**Excerpted records:**
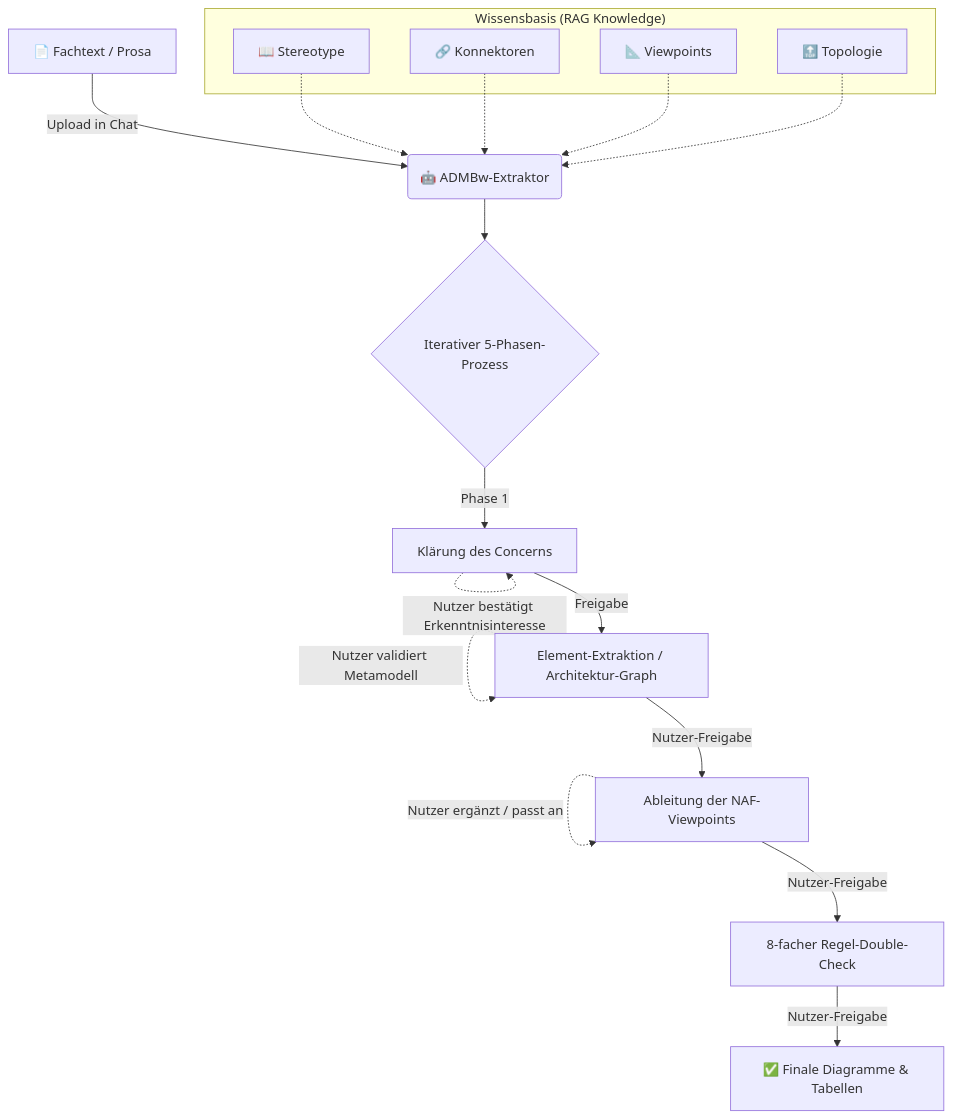
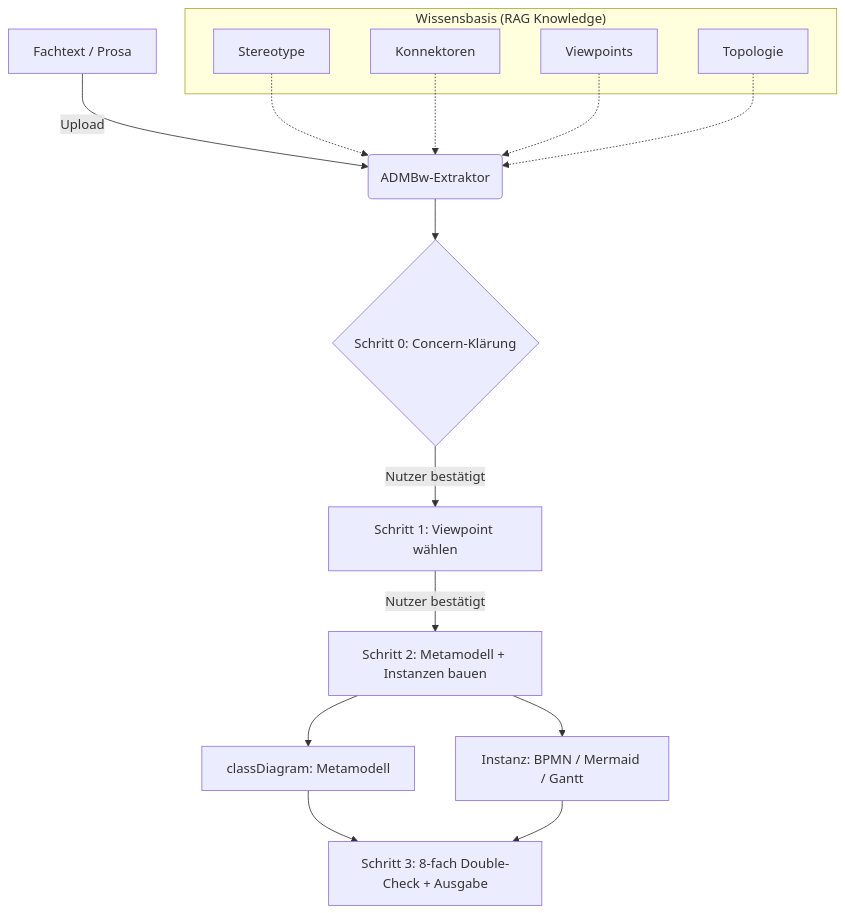
The diagram in README.md (Mitchel85/admbw-extractor), drawn with Mermaid before and after one commit. The commit also changed other lines of this file and 1 other file, not shown here.

Commit message:
v5.2: Komplette Viewpoint-Diagrammtyp-Matrix, BPMN-Integration (L4/P4/A4), Leitfaden-FFFmLV-Audit

````diff
--- a/README.md
+++ b/README.md
@@ -46,31 +60,24 @@
 ```mermaid
 graph TD
-    A[📄 Fachtext / Prosa] -->|Upload in Chat| B(🤖 ADMBw-Extraktor)
-    
+    A[Fachtext / Prosa] -->|Upload| B(ADMBw-Extraktor)
+
     subgraph "Wissensbasis (RAG Knowledge)"
-    C1[📖 Stereotype]
-    C2[🔗 Konnektoren]
-    C3[📐 Viewpoints]
-    C4[🔝 Topologie]
+    C1[Stereotype]
+    C2[Konnektoren]
+    C3[Viewpoints]
+    C4[Topologie]
     end
-    
+
     C1 -.-> B
     C2 -.-> B
     C3 -.-> B
     C4 -.-> B
-    
-    B --> E{Iterativer 5-Phasen-Prozess}
-    
-    E -->|Phase 1| F0[Klärung des Concerns]
-    F0 -.->|Nutzer bestätigt Erkenntnisinteresse| F0
-    
-    F0 -->|Freigabe| F[Element-Extraktion / Architektur-Graph]
-    F -.->|Nutzer validiert Metamodell| F
-    
-    F -->|Nutzer-Freigabe| G[Ableitung der NAF-Viewpoints]
-    G -.->|Nutzer ergänzt / passt an| G
-    
-    G -->|Nutzer-Freigabe| H[8-facher Regel-Double-Check]
-    
-    H -->|Nutzer-Freigabe| I[✅ Finale Diagramme & Tabellen]
+
+    B --> S0{Schritt 0: Concern-Klärung}
+    S0 -->|Nutzer bestätigt| S1[Schritt 1: Viewpoint wählen]
+    S1 -->|Nutzer bestätigt| S2[Schritt 2: Metamodell + Instanzen bauen]
+    S2 --> S2a[classDiagram: Metamodell]
+    S2 --> S2b[Instanz: BPMN / Mermaid / Gantt]
+    S2a --> S3[Schritt 3: 8-fach Double-Check + Ausgabe]
+    S2b --> S3
 ```
````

**Exercise objective:** Return each line from the entries above that includes "Nutzer".

**Solution for this task:**
-    F0 -.->|Nutzer bestätigt Erkenntnisinteresse| F0
-    F -.->|Nutzer validiert Metamodell| F
-    F -->|Nutzer-Freigabe| G[Ableitung der NAF-Viewpoints]
-    G -.->|Nutzer ergänzt / passt an| G
-    G -->|Nutzer-Freigabe| H[8-facher Regel-Double-Check]
-    H -->|Nutzer-Freigabe| I[✅ Finale Diagramme & Tabellen]
+    S0 -->|Nutzer bestätigt| S1[Schritt 1: Viewpoint wählen]
+    S1 -->|Nutzer bestätigt| S2[Schritt 2: Metamodell + Instanzen bauen]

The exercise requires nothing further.